After the September 11 terrorist attacks in the United States, there were serious discussion about moving the World Trade Organization conference from Qatar, a Muslim country, to somewhere outside the Mideast, possibly Singapore.
But officials in Doha satisfied the security concerns of the WTO, and the ministerial meeting gets underway Friday.
Asked if there was any sense of uneasiness, a WTO official said, quote, "we've never felt safer." Even so, Taiwan's delegation of 33 arrived in Doha with gas masks and anti-anthrax antibiotics in their luggage. A Taiwanese official explained the precautions were in case of a biological attack during the conference.
On the agenda are more than 100 items for the ministers to discuss, but about 40 of them have been earmarked for priority consideration.
WTO spokesman, Keith McCormick, says the majority of them concern difficulties faced by developing countries in carrying out past trade agreements. "Developing countries have had a great deal of difficulty, in many cases, actually implementing the agreements which were struck as part of the Uruguay round of negotiations which ended in 1994," he said. "These implementation problems include a wide range of WTO agreements including textiles, anti-dumping, subsidies, agriculture, intellectual property, etc.
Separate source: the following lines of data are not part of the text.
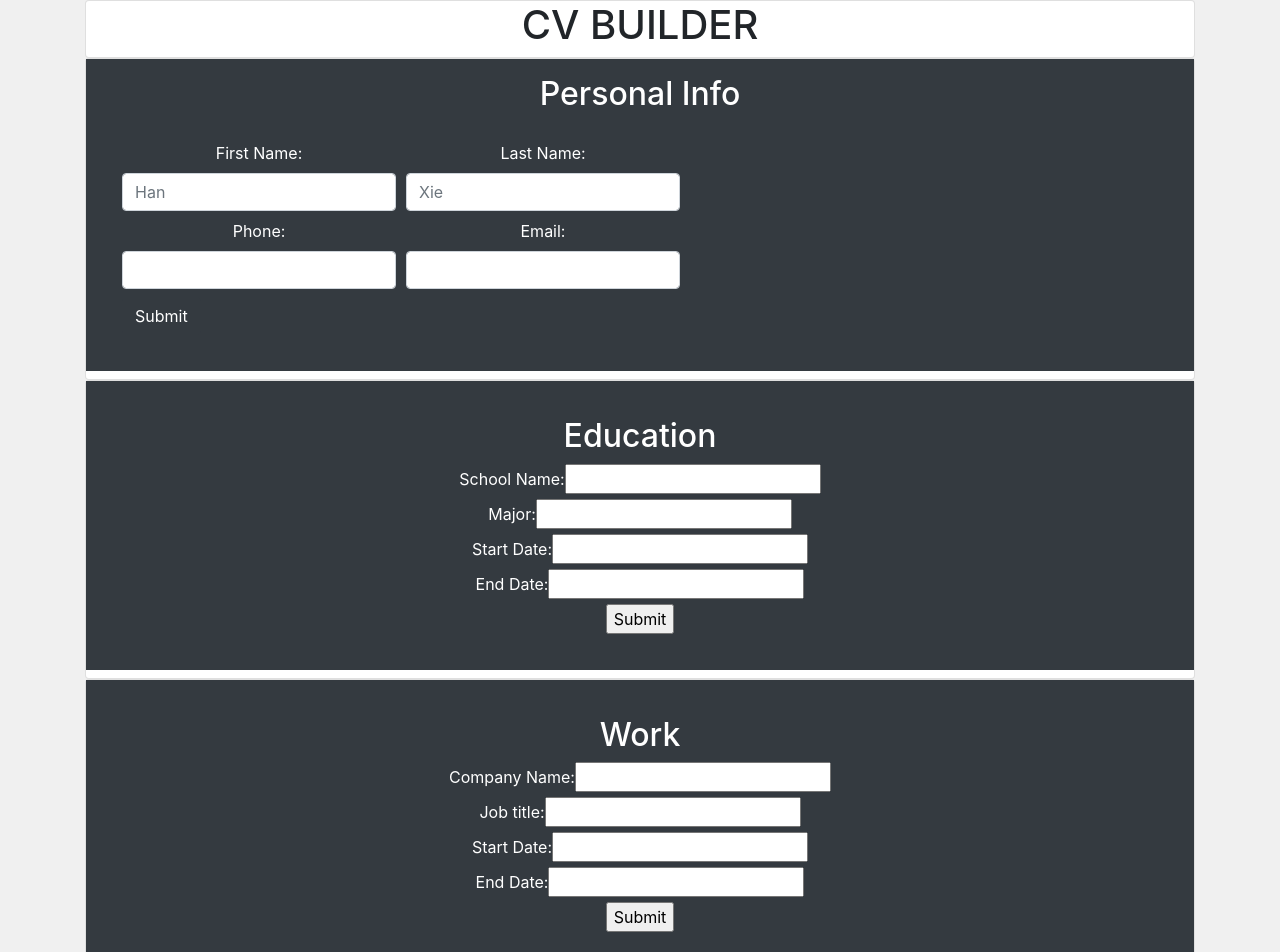
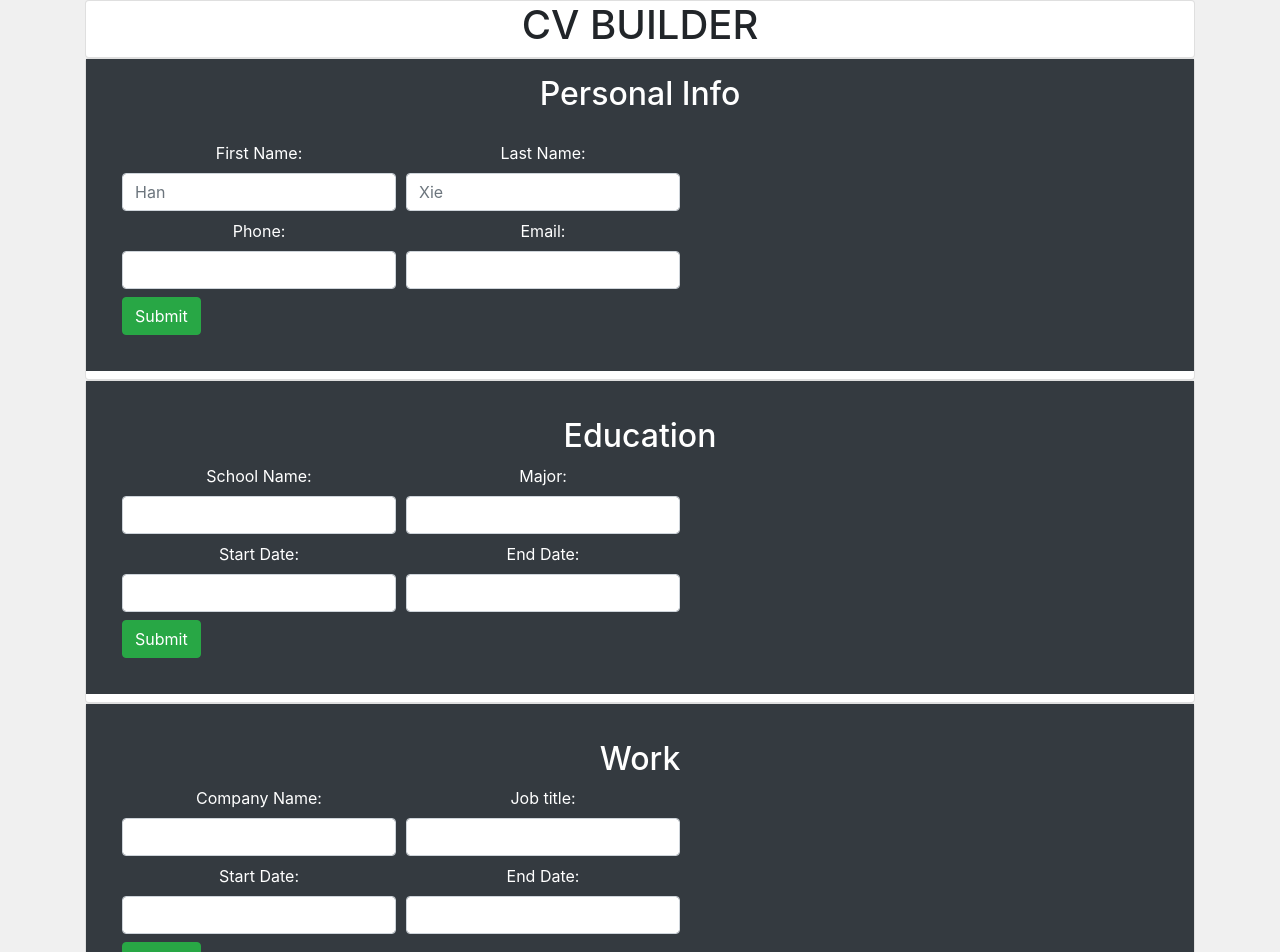
Before and after one commit to SoloChopstick/cv-project, a React (Create React App) app: page / in a window 1280 px wide. Shown: the top 952 px of the page. Built offline with nearby package versions, Linux system fonts and the light colour scheme.

Commit message:
Added more bootstrap styling, keeping data in fields

```diff
--- a/src/components/IntroSection.js
+++ b/src/components/IntroSection.js
@@ -42,11 +42,15 @@ class IntroSection extends React.Component {
         if (isSubmitted) {
             content =
             (
-            <div className="display">
-                <TextOutput fieldName="First Name: " value={firstName}/>
-                <TextOutput fieldName="Last Name: " value={lastName}/>
-                <TextOutput fieldName="Email: " value={email}/>
-                <TextOutput fieldName="Phone: " value={phone}/>
+            <div className="form-row align-items-center">
+                <div className="col-auto">
+                    <TextOutput fieldName="First Name: " value={firstName}/>
+                    <TextOutput fieldName="Last Name: " value={lastName}/>
+                </div>
+                <div className="col-auto">
+                    <TextOutput fieldName="Email: " value={email}/>
+                    <TextOutput fieldName="Phone: " value={phone}/>
+                </div>
             </div>
             )
         }
@@ -76,7 +80,7 @@ class IntroSection extends React.Component {
                     </div>
                     <div className="form-row align-items-center">
                         <div className="col-auto">
-                            <input type="submit" className="btn btn-dark" Click={this.handleClick}></input>
+                            <input type="submit" className="btn btn-success" Click={this.handleClick}></input>
                         </div>
                     </div>
                 </form>
--- a/src/components/MultiForm.js
+++ b/src/components/MultiForm.js
@@ -16,6 +16,7 @@ class MultiForm extends React.Component {
 
         this.handleChange = this.handleChange.bind(this);
         this.handleClick = this.handleClick.bind(this);
+        this.edit = this.edit.bind(this);
     }
 
     handleChange = e => {
@@ -38,6 +39,12 @@ class MultiForm extends React.Component {
         })
     }
 
+    edit (e) {
+        this.setState({
+            isSubmitted : false
+        })
+    }
+
     render() {
         const {sectionName} = this.props;
         const {location, type, startDate, endDate, isSubmitted} = this.state;
@@ -46,6 +53,7 @@ class MultiForm extends React.Component {
             if (isSubmitted) {
                 content =
                 (
+                <div>
                     <div className="row">
                         <div className="col-sm">
                         <TextOutput fieldName="School Name: " value={location}/>
@@ -53,11 +61,21 @@ class MultiForm extends React.Component {
                         <div className="col-sm">
                         <TextOutput fieldName="Major: " value={type}/>
                         </div>
+                    </div>
+                    <div className="row">
                         <div className="col-sm">
                         <TextOutput fieldName="Start Date: " value={startDate}/>
                         </div>
                         <div className="col-sm">
                         <TextOutput fieldName="End Date: " value={endDate}/>
+                        </div>
+                    </div>
+                    <div className="row">
+                        <div className="col-sm">
+                            <form>
+                                <button class="btn btn-warning" type="button" value="Edit" onClick={this.edit}>Edit</button>
+                            </form>
+                        </div>
                     </div>
                 </div>
                 )
@@ -66,19 +84,31 @@ class MultiForm extends React.Component {
                 content =
                 (
                     <form>
+                        <div className="form-row align-items-center">
+                            <div className="col-auto">
                                 <label>School Name:</label>
-                        <input type="text" name="location" onChange={this.handleChange} required></input>
-                        <br/>
+                                <input className="form-control mb-2" type="text" name="location" onChange={this.handleChange} value={location} required></input>
+                            </div>
+                            <div className="col-auto">
                                 <label>Major:</label>
-                        <input type="text" name="type" onChange={this.handleChange} required></input>
-                        <br/>
+                                <input className="form-control mb-2" type="text" name="type" onChange={this.handleChange} value={type} required></input>
+                            </div>
+                        </div>
+                        <div className="form-row align-items-center">
+                            <div className="col-auto">
                                 <label>Start Date:</label>
-                        <input type="text" name="startDate" onChange={this.handleChange} required></input>
-                        <br/>
+                                <input className="form-control mb-2" type="text" name="startDate" onChange={this.handleChange} value={startDate} required></input>
+                            </div>
+                            <div className="col-auto">
                                 <label>End Date:</label>
-                        <input type="text" name="endDate" onChange={this.handleChange} required></input>
-                        <br/>
-                        <input type="submit" onClick={this.handleClick}></input>
+                                <input className="form-control mb-2" type="text" name="endDate" onChange={this.handleChange} value={endDate} required></input>
+                            </div>
+                        </div>
+                        <div className="form-row align-items-center">
+                            <div className="col-auto">
+                                <input className="btn btn-success" type="submit" onClick={this.handleClick}></input>
+                            </div>
+                        </div>
                     </form>
                 )
             }
@@ -87,30 +117,61 @@ class MultiForm extends React.Component {
             if (isSubmitted) {
                 content =
                 (
-                <div className="display">
+                <div>
+                    <div className="row">
+                        <div className="col-sm">
                         <TextOutput fieldName="Company Name: " value={location}/>
+                        </div>
+                        <div className="col-sm">
                         <TextOutput fieldName="Job Title: " value={type}/>
+                        </div>
+                    </div>
+                    <div className="row">
+                        <div className="col-sm">
                         <TextOutput fieldName="Start Date: " value={startDate}/>
+                        </div>
+                        <div className="col-sm">
                         <TextOutput fieldName="End Date: " value={endDate}/>
+                        </div>
+                    </div>
+                    <div className="row">
+                        <div className="col-sm">
+                            <form>
+                                <button class="btn btn-warning" type="button" value="Edit" onClick={this.edit}>Edit</button>
+                            </form>
+                        </div>
+                    </div>
                 </div>
                 )
             }
             else {
                 content = (
                     <form>
+                        <div className="form-row align-items-center">
+                            <div className="col-auto">
                                 <label>Company Name:</label>
-                        <input type="text" name="location" onChange={this.handleChange} required></input>
-                        <br/>
+                                <input type="text" className="form-control mb-2" name="location" onChange={this.handleChange} value={location} required></input>
+                            </div>
+                            <div className="col-auto">
                                 <label>Job title:</label>
-                        <input type="text" name="type" onChange={this.handleChange} required></input>
-                        <br/>
+                                <input type="text" className="form-control mb-2" name="type" onChange={this.handleChange} value={type} required></input>
+                            </div>
+                        </div>
+                        <div className="form-row align-items-center">
+                            <div className="col-auto">
                                 <label>Start Date:</label>
-                        <input type="text" name="startDate" onChange={this.handleChange} required></input>
-                        <br/>
+                                <input type="text" className="form-control mb-2" name="startDate" onChange={this.handleChange} value={startDate} required></input>
+                            </div>
+                            <div className="col-auto">
                                 <label>End Date:</label>
-                        <input type="text" name="endDate" onChange={this.handleChange} required></input>
-                        <br/>
-                        <input type="submit" onClick={this.handleClick}></input>
+                                <input type="text" className="form-control mb-2" name="endDate" onChange={this.handleChange} value={endDate} required></input>
+                            </div>
+                        </div>
+                        <div className="form-row align-items-center">
+                            <div className="col-auto">
+                                <input type="submit" className="btn btn-success" onClick={this.handleClick}></input>
+                            </div>
+                        </div>
                     </form>
                 )
             }
```
Also changed, not shown: src/App.js (+7 -1 lines). Lines whose indentation alone changed are shown as unchanged.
And it's been worked out among negotiators in Geneva that a roster of about 40 or so items have been presented to ministers for their decision."
The World Bank says liberalizing trade agreements globally could have the potential to lift millions of people in the developing world out of poverty.
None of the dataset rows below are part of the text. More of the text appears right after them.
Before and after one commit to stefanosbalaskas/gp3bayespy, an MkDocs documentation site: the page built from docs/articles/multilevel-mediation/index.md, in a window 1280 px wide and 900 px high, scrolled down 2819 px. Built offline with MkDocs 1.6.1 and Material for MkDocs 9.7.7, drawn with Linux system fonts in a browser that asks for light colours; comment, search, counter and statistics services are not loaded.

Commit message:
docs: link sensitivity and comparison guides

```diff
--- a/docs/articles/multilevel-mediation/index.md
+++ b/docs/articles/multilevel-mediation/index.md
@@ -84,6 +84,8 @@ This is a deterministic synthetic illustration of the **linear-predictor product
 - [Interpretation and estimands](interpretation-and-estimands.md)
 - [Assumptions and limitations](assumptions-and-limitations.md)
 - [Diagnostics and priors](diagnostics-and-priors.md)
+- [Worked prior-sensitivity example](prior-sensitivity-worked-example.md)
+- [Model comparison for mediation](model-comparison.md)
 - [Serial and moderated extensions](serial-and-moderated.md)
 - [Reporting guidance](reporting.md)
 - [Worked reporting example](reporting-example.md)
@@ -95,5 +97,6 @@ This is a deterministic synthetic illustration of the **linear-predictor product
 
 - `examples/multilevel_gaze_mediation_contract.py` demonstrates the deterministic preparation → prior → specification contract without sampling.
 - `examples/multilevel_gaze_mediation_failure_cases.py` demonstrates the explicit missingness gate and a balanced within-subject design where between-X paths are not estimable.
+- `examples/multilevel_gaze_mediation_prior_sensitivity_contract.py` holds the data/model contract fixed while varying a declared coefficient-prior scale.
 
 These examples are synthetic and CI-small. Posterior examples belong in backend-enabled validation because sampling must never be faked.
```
However, according to Razeen Sally with the London School of Economics, fear of a worldwide recession might tempt some ministers to use the meeting to adopt policies to limit imports. He says the WTO delegates must have a vision that looks beyond the current economic downturn. "In the short term, after September 11, the world economy is heading into a recession," he said. "Recession will inevitably bring projectionist pressures that will harm developing countries, in particular and launching the right kind of trade negotiations at the Doha ministerial will probably help to revive growth in the world economy and at the end of the day deliver extra liberalization and that will be good, all round, especially for developing countries."
The key issues at this year's meeting will be the reduction or elimination of agricultural export subsidies. Developing countries complain they can't afford to pay the subsidies and are therefore prevented from exporting more products.
Another key issue is patents on drugs. To help in the fight against AIDS, many developing countries are demanding an easing of WTO rules protecting drug patents held by pharmaceutical companies.
The ministers will also be discussing environmental issues, labor rights, and the lack of implementation of previous agreements.